With romance powerhouse Kenichi Kasai (Nodame Catabile, Honey and Clover) directing Chouyaku Hyakunin Isshu: Uta Koi, does this series sing a pretty love song?
Fujiwara no Sadaie, our narrator for the evening, greets us with a coy smile. Throughout this series he will share his favorite types of poems with us: love poems. Who better to be our host for these 24 minutes?
First a little lesson so you can’t say I didn’t teach you anything. Historically Fujiwara no Sadaie is responsible for compiling the Ogura Hyakunin Isshu, the anthology which this series is based on. While Ogura is considered the most famous of the Hyakunin Isshu it isn’t the only one. The word literally translates into “one hundred people, one poem each”.
Typically each poem follows the tanka poetic form. Each line has a fixed syllabic count that goes as follows: 5-7-5-7-7. The first three lines are the kami-no-ku, or the upper verse, which became the basis for the haiku form. At first tanka poetry was written to express personal concerns regarding the poets private life, but during Fujiwara no Sadaie’s time the use of the tanka had become much more widespread and was used more frequently to capture the imagery of nature.
Er… Come back soon! I still have to do my first impression of the series.
It’s hard to ignore the beautiful artwork that is reminiscent of Japanese block printing. There is exquisite detail in the setting with a particular attention to foliage in the background. Textures in the foreground consist of bright colors on simple patterns that stand out against the watercolor environments.
After the opening sequences I really thought I was in for a treat. I had seen some of art from the manga and was pleasantly surprised at how they were translated to the small screen. Sadly, all I really saw were missed opportunities.
After Sadaie’s very seductive introduction we are given a very uninspiring story. It’s not that the writing was terrible or that the pacing was choppy. Saori Hayami (Takaiko) and Junichi Sawabe (Narihira) just give very wooden performances that don’t sell their illicit aristocratic love affair. I couldn’t feel the chemistry between Narihira and Takaiko and that diminished the impact of their ultimate fate. They were torn apart.
The entire episode felt like half a story. Now I know all the bases were covered in regards to what a story entails: a beginning, a middle and an end. Now I’m not a staunch conservative when it comes to structuring a plot, hell in media res is one of my favorite literary devices to use. There is always time to get to the backstory later! The problem is when going with a serialized format you always want the viewer to feel fulfilled at the end of each episode. Uta Koi’s first episode lacks an emotional or moral bite that would give it the punctuation that it needs.

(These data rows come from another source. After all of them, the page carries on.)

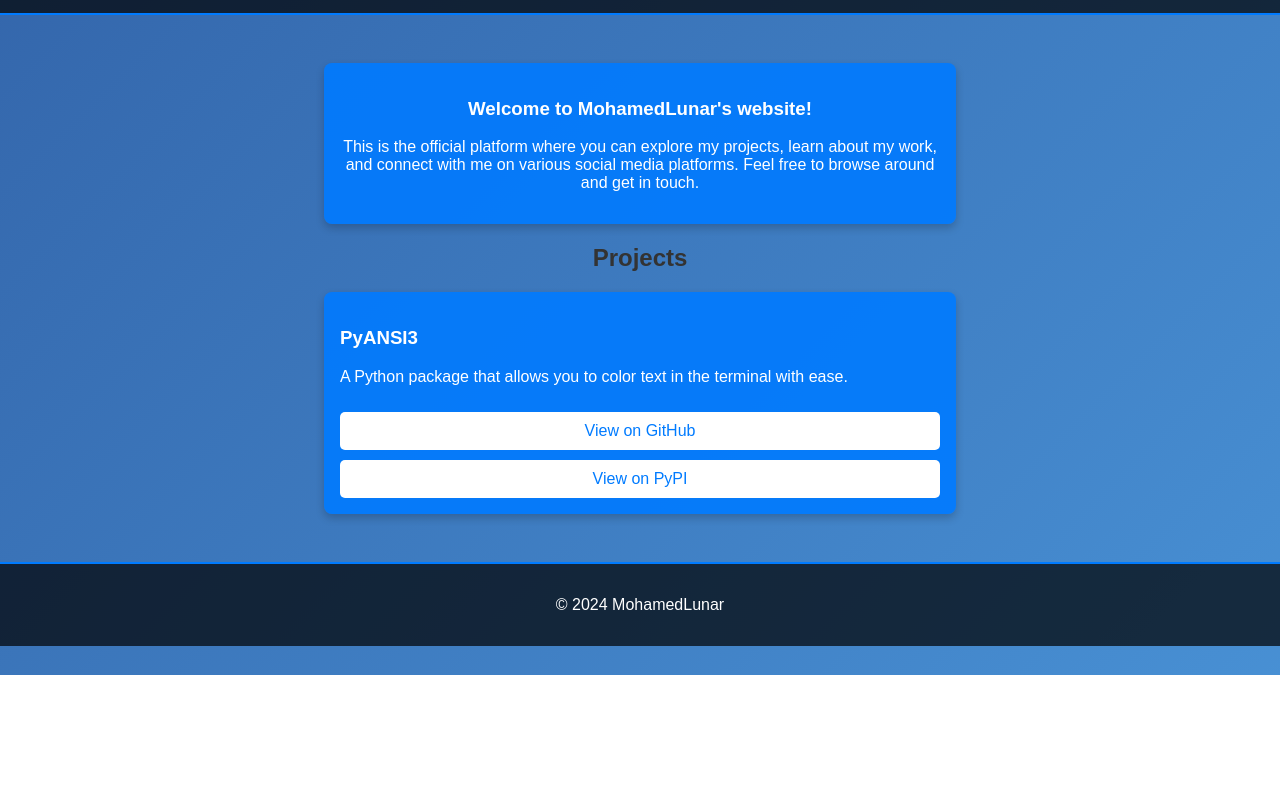
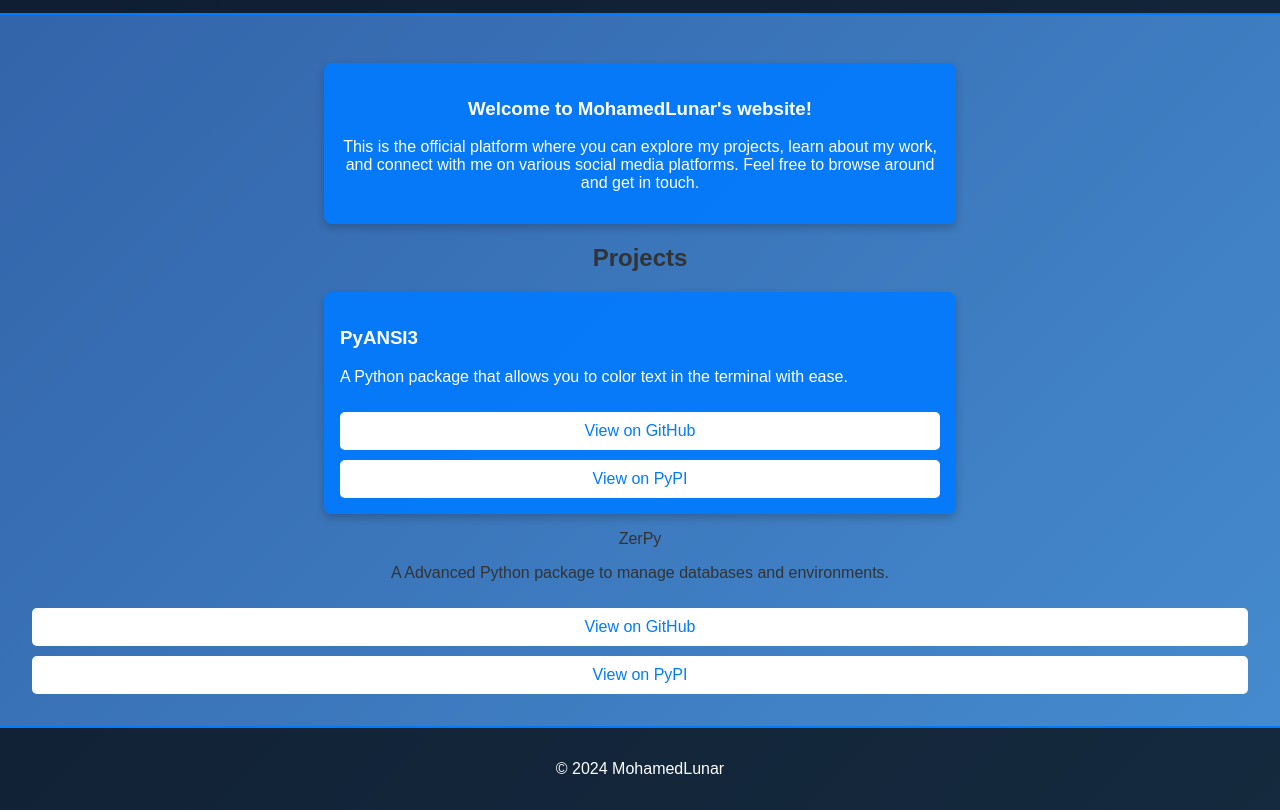
Before and after one commit to MohamedLunar/mohamedlunar.github.io, a plain HTML site: page index.html in a window 1280 px wide. Shown: the part 125-935 px from the top of the page. Before the commit the page ends 800 px from the top, so only its background shows below. Drawn offline with Linux system fonts and the light colour scheme.

Commit message:
Update index.htmliedjdjdj

```diff
--- a/index.html
+++ b/index.html
@@ -177,6 +177,11 @@
                 <button class="project-button" onclick="openLink('https://pypi.org/project/py-ansi3')">View on PyPI</button>
             </div>
         </section>
+        </h4>ZerPy</h4>
+                <p>A Advanced Python package to manage databases and environments.</p>
+                <button class="project-button" onclick="openLink('https://github.com/mohamedlunar/zerpy')">View on GitHub</button>
+                <button class="project-button" onclick="openLink('https://pypi.org/project/zerpy')">View on PyPI</button>
+    </div>
     </main>
     <footer>
         <p>&copy; 2024 MohamedLunar</p>
```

Yukihira, Narihira’s older brother, is brought in as a foil for his sibling. Where the younger one is a playboy and a slacker, he’s a devoutly loyal husband and a hard worker. It isn’t an effective use of the device because each of these characters are given context through their relationships with their respective partners. Both of which display what we are expected to believe is true love. The differences in the outcomes of these two relationships is not related to the brothers’ personalities but the circumstances in which the romance occurred. With such a focus on the insignificant differences between the characters it’s hard to glean what the story was trying to tell us from a moral or emotional perspective.
You can say I’m being dense for not getting at the deeper poetic meaning, but the elements of intense love that are highlighted by episode don’t leave an impression because of the nonchalant storytelling.
I’ll be sticking with this series regardless of my complaints because the writing isn’t terrible and the artwork is simply phenomenal. Maybe the next episode can deliver something both intellectual and visceral.